- _TASK_: Set down each line of the records once more, precisely, and omit the pictures.

- _EXERCISE MATERIALS_:
= Beginning of Section =

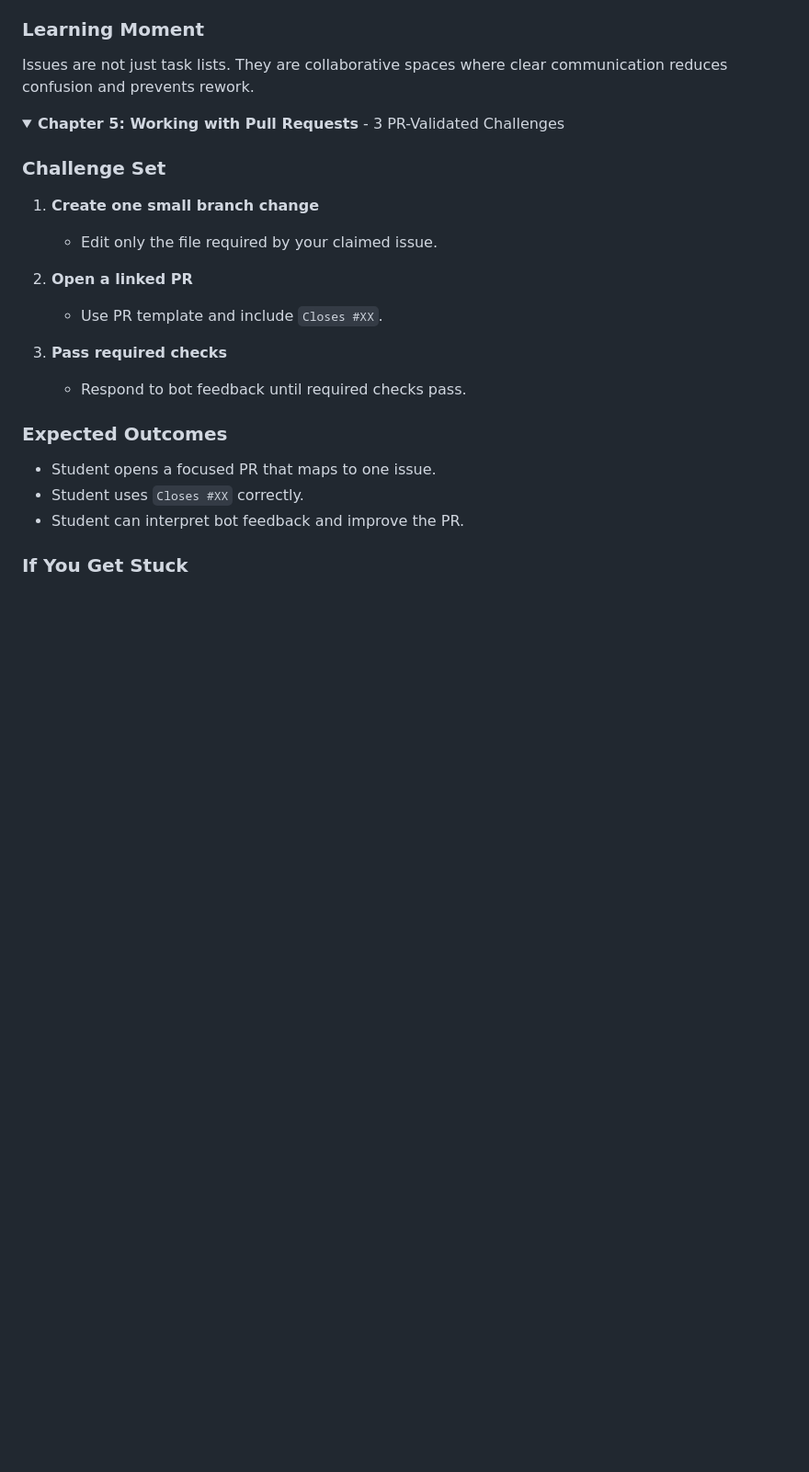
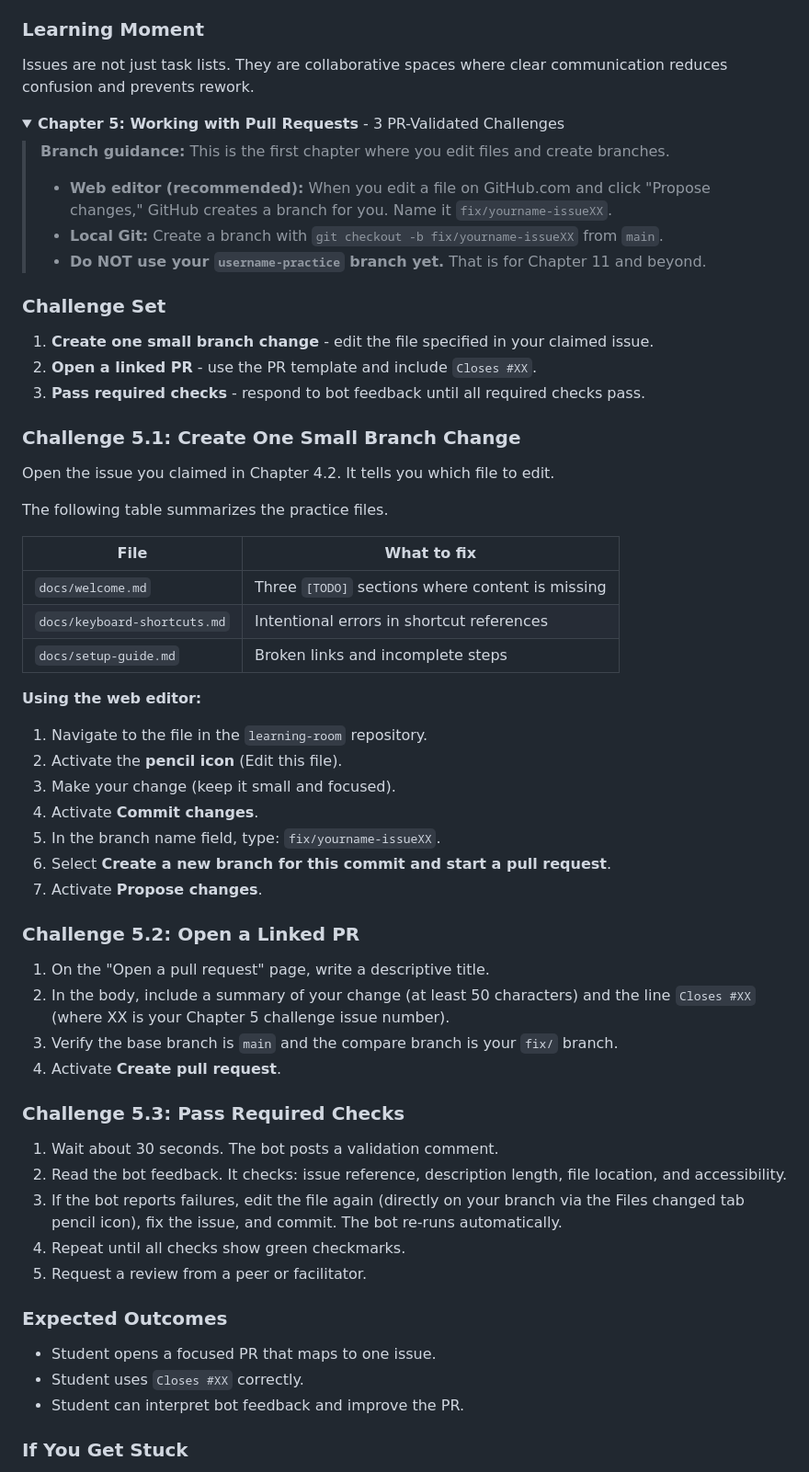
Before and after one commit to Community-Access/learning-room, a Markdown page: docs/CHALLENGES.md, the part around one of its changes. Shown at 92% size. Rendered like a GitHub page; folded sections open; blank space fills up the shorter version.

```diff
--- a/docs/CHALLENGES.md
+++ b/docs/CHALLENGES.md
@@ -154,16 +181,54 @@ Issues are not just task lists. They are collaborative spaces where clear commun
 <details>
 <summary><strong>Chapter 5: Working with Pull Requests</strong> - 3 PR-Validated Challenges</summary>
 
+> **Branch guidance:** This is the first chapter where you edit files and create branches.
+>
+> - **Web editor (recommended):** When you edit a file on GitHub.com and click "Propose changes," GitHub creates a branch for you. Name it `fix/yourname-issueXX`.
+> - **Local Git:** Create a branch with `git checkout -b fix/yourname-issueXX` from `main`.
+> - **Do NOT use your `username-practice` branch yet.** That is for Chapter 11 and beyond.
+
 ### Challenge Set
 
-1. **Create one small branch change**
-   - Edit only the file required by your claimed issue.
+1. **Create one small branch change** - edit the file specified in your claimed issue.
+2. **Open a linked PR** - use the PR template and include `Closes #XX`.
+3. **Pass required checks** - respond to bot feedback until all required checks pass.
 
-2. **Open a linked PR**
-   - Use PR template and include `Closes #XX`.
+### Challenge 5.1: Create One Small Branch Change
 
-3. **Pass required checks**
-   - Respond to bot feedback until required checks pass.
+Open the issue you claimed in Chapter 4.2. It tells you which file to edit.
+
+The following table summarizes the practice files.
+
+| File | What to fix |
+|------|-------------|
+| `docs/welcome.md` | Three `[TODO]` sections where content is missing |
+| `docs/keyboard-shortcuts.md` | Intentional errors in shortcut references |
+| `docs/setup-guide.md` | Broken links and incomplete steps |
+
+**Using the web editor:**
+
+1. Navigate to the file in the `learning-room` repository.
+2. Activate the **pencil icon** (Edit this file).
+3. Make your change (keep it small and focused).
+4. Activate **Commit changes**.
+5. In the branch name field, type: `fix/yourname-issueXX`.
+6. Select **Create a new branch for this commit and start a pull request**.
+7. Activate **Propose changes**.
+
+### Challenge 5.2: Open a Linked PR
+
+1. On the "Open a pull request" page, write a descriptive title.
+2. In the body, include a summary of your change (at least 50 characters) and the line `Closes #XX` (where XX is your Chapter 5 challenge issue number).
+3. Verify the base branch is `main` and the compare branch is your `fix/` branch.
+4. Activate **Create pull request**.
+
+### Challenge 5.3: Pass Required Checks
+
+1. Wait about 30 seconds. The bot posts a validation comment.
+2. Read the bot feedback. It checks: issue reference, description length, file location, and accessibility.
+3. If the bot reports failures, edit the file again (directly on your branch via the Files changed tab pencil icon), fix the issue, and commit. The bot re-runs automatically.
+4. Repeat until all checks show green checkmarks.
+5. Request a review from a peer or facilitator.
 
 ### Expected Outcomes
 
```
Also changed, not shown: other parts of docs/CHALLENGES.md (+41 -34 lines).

= End of Section =

- _SOLUTION_:
Before and after one commit to Community-Access/learning-room, a Markdown page: docs/CHALLENGES.md, the part around one of its changes. Shown at 92% size. Rendered like a GitHub page; folded sections open; blank space fills up the shorter version.

```diff
--- a/docs/CHALLENGES.md
+++ b/docs/CHALLENGES.md
@@ -154,16 +181,54 @@ Issues are not just task lists. They are collaborative spaces where clear commun
 <details>
 <summary><strong>Chapter 5: Working with Pull Requests</strong> - 3 PR-Validated Challenges</summary>
 
+> **Branch guidance:** This is the first chapter where you edit files and create branches.
+>
+> - **Web editor (recommended):** When you edit a file on GitHub.com and click "Propose changes," GitHub creates a branch for you. Name it `fix/yourname-issueXX`.
+> - **Local Git:** Create a branch with `git checkout -b fix/yourname-issueXX` from `main`.
+> - **Do NOT use your `username-practice` branch yet.** That is for Chapter 11 and beyond.
+
 ### Challenge Set
 
-1. **Create one small branch change**
-   - Edit only the file required by your claimed issue.
+1. **Create one small branch change** - edit the file specified in your claimed issue.
+2. **Open a linked PR** - use the PR template and include `Closes #XX`.
+3. **Pass required checks** - respond to bot feedback until all required checks pass.
 
-2. **Open a linked PR**
-   - Use PR template and include `Closes #XX`.
+### Challenge 5.1: Create One Small Branch Change
 
-3. **Pass required checks**
-   - Respond to bot feedback until required checks pass.
+Open the issue you claimed in Chapter 4.2. It tells you which file to edit.
+
+The following table summarizes the practice files.
+
+| File | What to fix |
+|------|-------------|
+| `docs/welcome.md` | Three `[TODO]` sections where content is missing |
+| `docs/keyboard-shortcuts.md` | Intentional errors in shortcut references |
+| `docs/setup-guide.md` | Broken links and incomplete steps |
+
+**Using the web editor:**
+
+1. Navigate to the file in the `learning-room` repository.
+2. Activate the **pencil icon** (Edit this file).
+3. Make your change (keep it small and focused).
+4. Activate **Commit changes**.
+5. In the branch name field, type: `fix/yourname-issueXX`.
+6. Select **Create a new branch for this commit and start a pull request**.
+7. Activate **Propose changes**.
+
+### Challenge 5.2: Open a Linked PR
+
+1. On the "Open a pull request" page, write a descriptive title.
+2. In the body, include a summary of your change (at least 50 characters) and the line `Closes #XX` (where XX is your Chapter 5 challenge issue number).
+3. Verify the base branch is `main` and the compare branch is your `fix/` branch.
+4. Activate **Create pull request**.
+
+### Challenge 5.3: Pass Required Checks
+
+1. Wait about 30 seconds. The bot posts a validation comment.
+2. Read the bot feedback. It checks: issue reference, description length, file location, and accessibility.
+3. If the bot reports failures, edit the file again (directly on your branch via the Files changed tab pencil icon), fix the issue, and commit. The bot re-runs automatically.
+4. Repeat until all checks show green checkmarks.
+5. Request a review from a peer or facilitator.
 
 ### Expected Outcomes
 
```
Also changed, not shown: other parts of docs/CHALLENGES.md (+41 -34 lines).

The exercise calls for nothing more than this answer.